▶ [Assignment] Check each line of the material for the string "nearby", and copy the lines that have it.

▶ [The input]
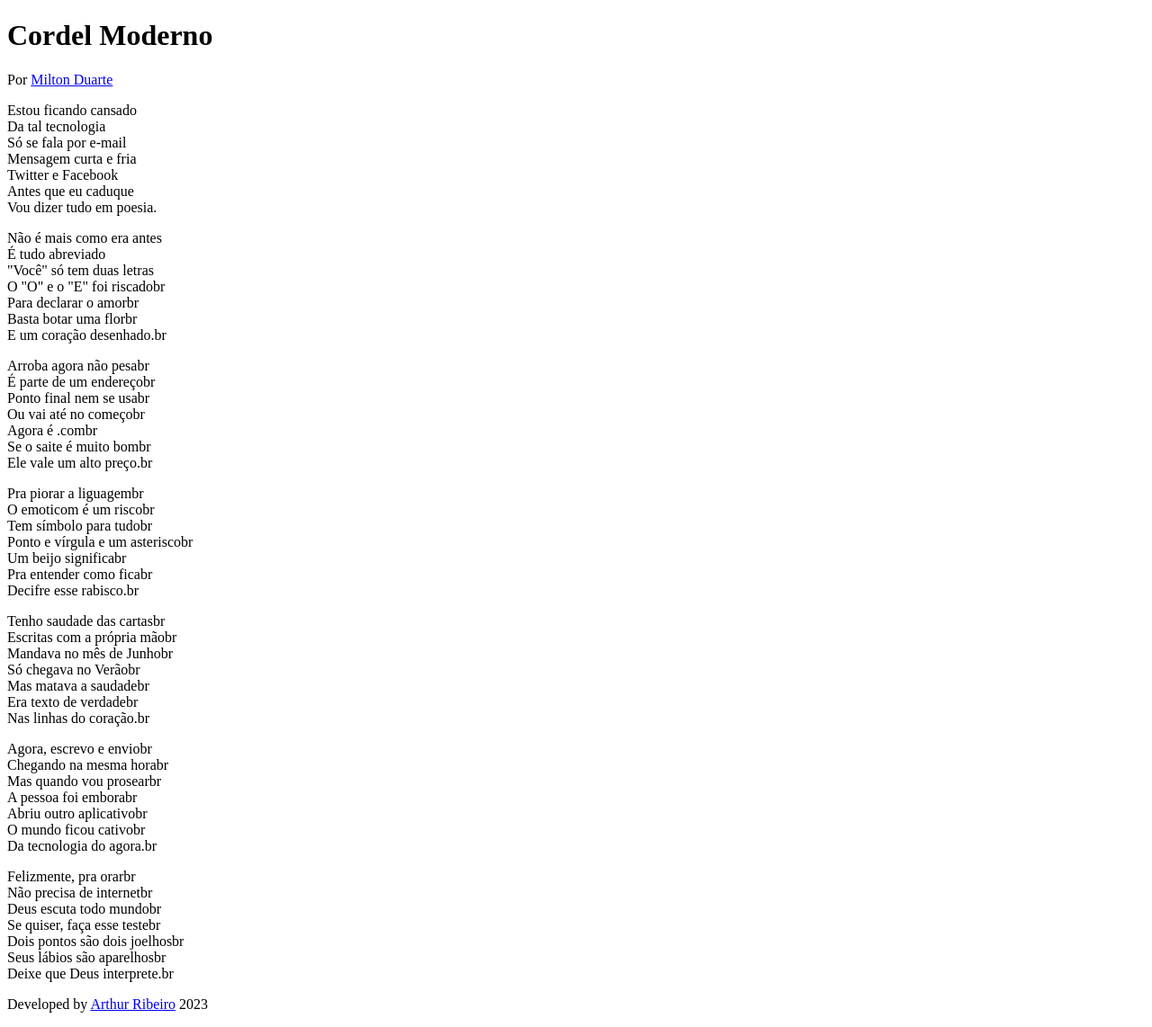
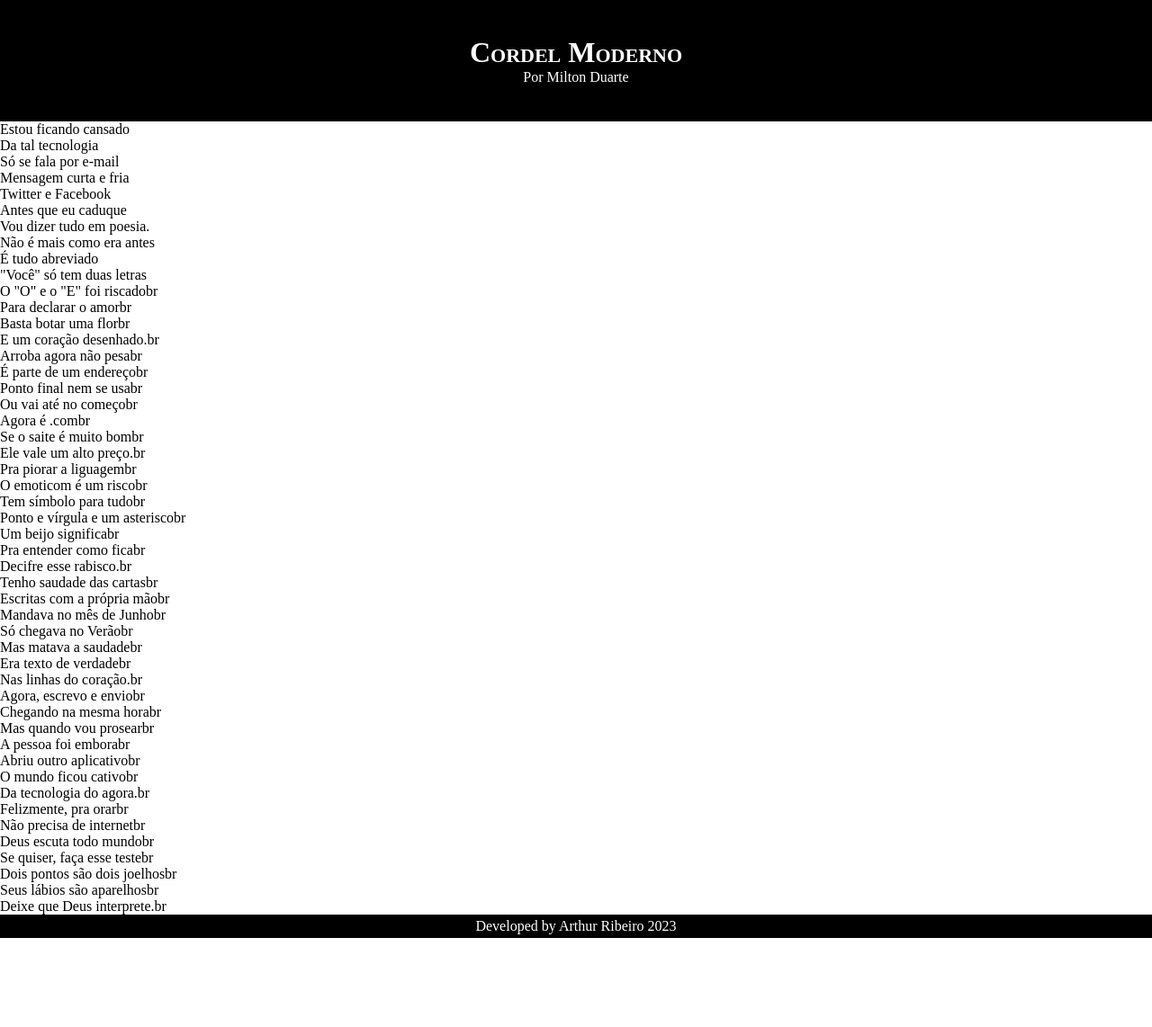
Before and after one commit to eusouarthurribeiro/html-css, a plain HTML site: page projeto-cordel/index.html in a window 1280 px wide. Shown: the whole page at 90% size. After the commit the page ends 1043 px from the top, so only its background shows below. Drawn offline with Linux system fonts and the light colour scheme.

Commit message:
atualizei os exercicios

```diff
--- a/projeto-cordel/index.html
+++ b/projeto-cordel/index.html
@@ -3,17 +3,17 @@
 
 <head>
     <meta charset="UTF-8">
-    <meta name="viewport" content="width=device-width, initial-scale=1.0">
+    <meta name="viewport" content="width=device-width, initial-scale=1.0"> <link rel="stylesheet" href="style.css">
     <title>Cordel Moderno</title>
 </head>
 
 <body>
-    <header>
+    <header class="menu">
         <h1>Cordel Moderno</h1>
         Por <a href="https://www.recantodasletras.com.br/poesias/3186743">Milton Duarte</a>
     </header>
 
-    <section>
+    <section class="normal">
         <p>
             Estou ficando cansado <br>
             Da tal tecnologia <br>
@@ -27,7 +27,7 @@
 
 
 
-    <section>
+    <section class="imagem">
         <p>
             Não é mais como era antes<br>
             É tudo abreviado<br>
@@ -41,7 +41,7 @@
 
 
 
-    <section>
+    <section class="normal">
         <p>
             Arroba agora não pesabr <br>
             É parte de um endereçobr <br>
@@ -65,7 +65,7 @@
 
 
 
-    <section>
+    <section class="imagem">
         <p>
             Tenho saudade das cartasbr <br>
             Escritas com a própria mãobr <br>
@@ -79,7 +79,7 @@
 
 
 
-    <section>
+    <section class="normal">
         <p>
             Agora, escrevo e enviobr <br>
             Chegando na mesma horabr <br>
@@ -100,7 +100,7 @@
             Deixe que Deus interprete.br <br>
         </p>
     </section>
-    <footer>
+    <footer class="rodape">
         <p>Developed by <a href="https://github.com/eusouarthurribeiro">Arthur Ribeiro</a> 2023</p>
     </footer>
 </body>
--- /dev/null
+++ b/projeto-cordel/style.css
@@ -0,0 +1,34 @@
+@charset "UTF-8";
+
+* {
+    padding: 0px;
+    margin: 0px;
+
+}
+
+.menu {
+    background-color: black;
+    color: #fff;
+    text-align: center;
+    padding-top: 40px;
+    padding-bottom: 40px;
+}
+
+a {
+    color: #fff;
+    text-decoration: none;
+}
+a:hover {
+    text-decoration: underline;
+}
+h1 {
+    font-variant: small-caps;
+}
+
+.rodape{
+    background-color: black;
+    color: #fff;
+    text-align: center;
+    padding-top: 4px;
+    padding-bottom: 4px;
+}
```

* * *

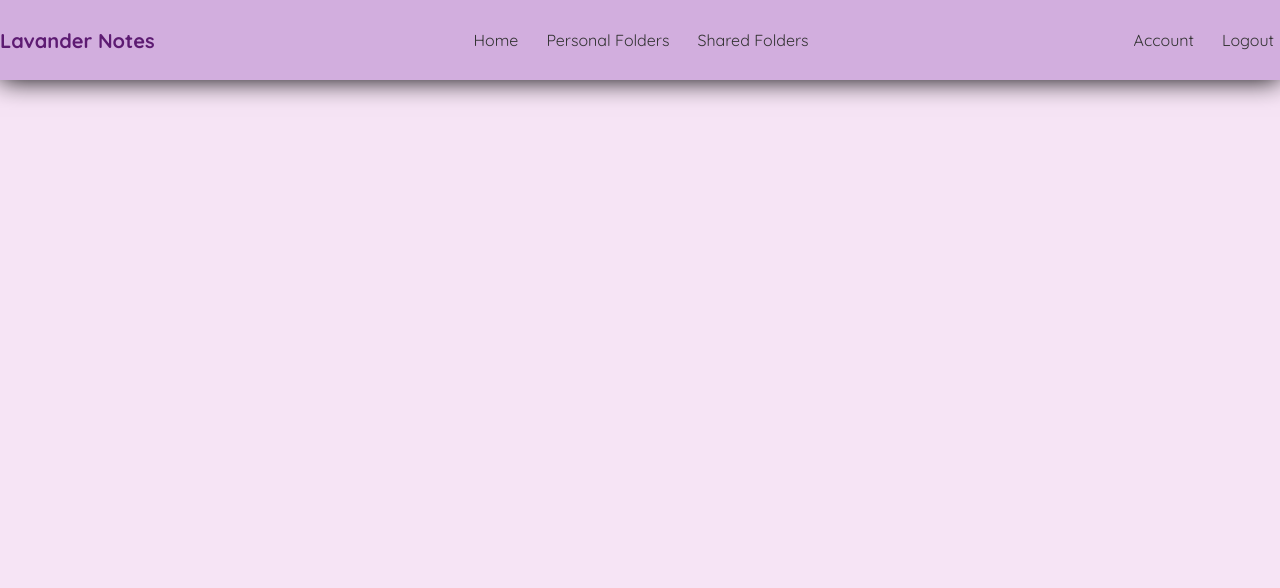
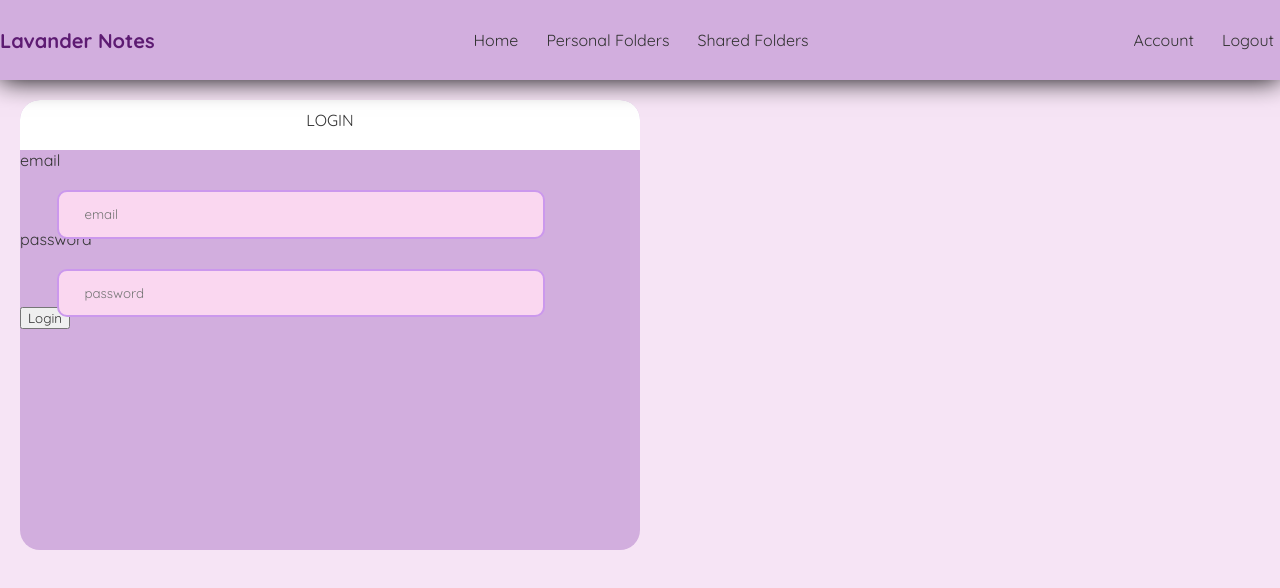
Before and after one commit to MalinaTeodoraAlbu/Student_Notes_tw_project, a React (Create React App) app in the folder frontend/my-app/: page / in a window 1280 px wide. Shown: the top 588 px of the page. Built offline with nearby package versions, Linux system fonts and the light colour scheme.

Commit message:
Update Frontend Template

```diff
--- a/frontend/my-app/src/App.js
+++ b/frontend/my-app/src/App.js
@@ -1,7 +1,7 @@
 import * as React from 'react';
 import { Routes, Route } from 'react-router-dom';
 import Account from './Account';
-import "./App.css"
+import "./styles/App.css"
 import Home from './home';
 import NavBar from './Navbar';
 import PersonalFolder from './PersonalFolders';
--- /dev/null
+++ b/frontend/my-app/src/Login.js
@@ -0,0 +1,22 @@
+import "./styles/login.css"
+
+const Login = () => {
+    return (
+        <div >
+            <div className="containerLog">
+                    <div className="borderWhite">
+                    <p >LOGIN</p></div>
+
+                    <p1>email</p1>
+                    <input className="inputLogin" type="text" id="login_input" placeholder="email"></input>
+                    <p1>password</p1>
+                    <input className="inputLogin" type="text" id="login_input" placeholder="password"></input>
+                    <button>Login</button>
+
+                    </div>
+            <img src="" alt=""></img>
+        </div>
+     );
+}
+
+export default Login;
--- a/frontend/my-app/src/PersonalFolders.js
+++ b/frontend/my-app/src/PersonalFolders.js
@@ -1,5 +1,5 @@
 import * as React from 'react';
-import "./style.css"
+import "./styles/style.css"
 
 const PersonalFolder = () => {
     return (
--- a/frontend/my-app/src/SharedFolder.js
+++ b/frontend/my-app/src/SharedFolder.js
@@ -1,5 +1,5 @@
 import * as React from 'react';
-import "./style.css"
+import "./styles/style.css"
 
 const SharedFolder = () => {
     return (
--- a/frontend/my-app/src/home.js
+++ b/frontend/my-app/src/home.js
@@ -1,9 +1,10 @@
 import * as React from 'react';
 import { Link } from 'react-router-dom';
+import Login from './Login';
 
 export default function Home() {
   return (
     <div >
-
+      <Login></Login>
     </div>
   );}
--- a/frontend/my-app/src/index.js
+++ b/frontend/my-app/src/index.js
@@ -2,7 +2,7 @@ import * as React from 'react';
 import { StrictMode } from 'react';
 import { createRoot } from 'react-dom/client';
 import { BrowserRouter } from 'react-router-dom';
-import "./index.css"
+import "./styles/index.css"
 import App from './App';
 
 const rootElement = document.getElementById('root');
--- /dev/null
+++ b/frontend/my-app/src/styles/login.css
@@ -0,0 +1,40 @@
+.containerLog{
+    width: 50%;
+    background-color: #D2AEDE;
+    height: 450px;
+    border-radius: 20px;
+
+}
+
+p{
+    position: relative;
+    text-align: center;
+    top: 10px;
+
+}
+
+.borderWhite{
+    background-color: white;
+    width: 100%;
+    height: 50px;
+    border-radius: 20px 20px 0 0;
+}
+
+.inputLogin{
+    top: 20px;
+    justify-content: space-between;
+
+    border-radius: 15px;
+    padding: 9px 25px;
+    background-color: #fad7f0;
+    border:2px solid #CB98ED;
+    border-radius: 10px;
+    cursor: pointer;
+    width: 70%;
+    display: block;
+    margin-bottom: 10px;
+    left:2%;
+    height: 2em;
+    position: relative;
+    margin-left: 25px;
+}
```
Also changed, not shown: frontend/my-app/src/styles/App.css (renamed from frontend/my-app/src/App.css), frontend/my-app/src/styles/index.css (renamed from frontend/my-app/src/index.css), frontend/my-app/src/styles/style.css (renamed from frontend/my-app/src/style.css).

---

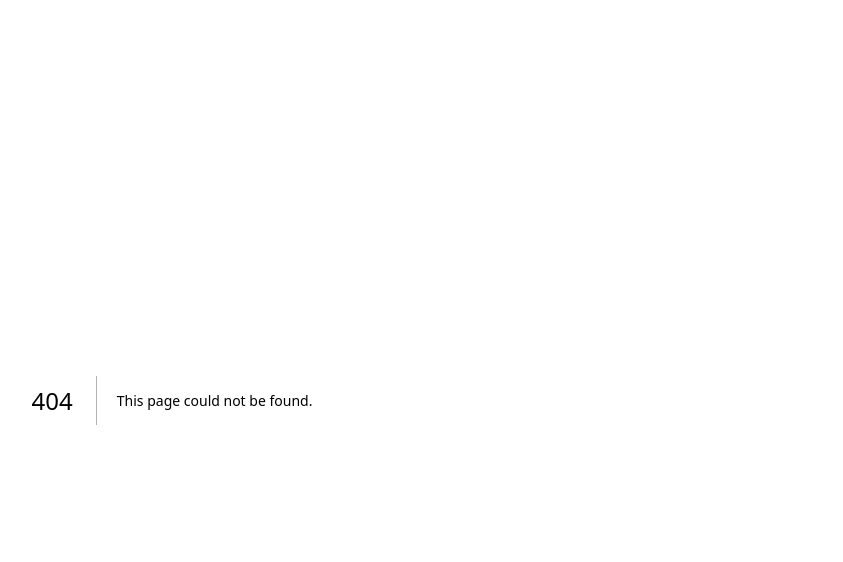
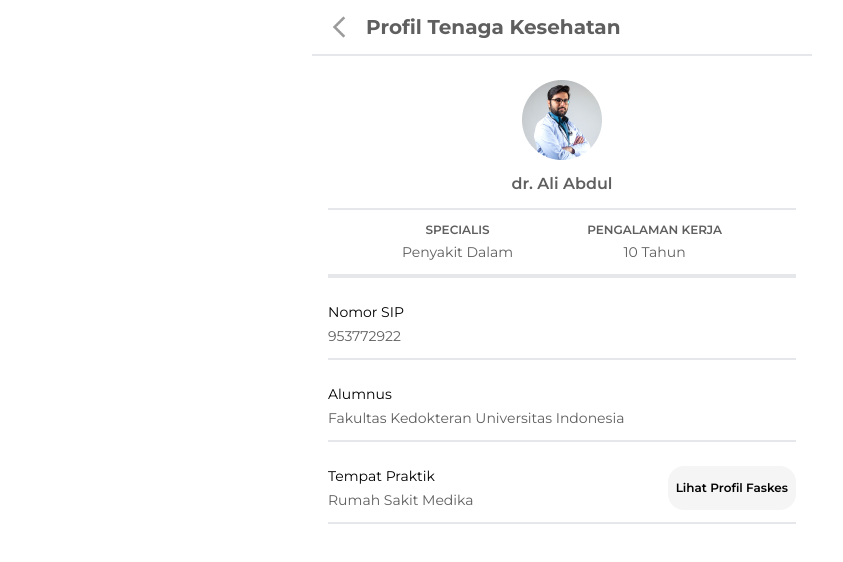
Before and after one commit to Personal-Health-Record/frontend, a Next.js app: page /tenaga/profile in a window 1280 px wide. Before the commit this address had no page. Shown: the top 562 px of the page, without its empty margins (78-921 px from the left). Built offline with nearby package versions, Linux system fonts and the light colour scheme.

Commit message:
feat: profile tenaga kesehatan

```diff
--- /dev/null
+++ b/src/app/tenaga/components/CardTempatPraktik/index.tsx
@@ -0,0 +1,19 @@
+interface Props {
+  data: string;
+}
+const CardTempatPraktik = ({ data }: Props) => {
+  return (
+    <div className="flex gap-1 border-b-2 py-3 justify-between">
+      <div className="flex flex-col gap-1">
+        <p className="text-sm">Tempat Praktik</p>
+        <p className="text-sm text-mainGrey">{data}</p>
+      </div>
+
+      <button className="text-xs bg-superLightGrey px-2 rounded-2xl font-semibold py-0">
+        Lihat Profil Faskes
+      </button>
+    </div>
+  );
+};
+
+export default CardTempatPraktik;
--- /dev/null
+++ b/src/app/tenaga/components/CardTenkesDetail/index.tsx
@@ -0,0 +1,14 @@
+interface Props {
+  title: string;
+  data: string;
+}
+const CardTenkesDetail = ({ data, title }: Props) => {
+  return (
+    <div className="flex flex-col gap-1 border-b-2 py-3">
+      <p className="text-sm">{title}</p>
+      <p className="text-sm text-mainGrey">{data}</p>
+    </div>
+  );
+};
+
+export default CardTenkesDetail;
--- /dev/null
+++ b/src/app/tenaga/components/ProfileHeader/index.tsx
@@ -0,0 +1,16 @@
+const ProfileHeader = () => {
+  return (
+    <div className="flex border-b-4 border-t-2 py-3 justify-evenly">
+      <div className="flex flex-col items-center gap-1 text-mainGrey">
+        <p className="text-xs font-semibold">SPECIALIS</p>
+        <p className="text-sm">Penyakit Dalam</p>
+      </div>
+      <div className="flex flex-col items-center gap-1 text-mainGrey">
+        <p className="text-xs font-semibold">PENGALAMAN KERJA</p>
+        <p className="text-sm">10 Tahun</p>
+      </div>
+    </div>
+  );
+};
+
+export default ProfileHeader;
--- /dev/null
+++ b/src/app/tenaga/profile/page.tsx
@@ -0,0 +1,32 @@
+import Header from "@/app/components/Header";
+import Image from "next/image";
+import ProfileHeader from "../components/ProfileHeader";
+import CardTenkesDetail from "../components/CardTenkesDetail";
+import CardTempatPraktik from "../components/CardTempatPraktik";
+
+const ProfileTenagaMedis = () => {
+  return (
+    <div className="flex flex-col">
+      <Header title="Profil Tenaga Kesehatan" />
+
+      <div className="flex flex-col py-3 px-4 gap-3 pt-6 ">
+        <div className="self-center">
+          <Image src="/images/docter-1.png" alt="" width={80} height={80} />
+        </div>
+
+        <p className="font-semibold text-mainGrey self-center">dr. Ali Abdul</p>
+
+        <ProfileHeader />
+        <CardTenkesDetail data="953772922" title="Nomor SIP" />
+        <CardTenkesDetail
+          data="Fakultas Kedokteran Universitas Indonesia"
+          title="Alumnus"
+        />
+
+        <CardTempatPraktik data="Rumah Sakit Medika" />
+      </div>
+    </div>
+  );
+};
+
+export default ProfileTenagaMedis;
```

▶ [Expected answer]
Before and after one commit to MalinaTeodoraAlbu/Student_Notes_tw_project, a React (Create React App) app in the folder frontend/my-app/: page / in a window 1280 px wide. Shown: the top 588 px of the page. Built offline with nearby package versions, Linux system fonts and the light colour scheme.
Before and after one commit to Personal-Health-Record/frontend, a Next.js app: page /tenaga/profile in a window 1280 px wide. Before the commit this address had no page. Shown: the top 562 px of the page, without its empty margins (78-921 px from the left). Built offline with nearby package versions, Linux system fonts and the light colour scheme.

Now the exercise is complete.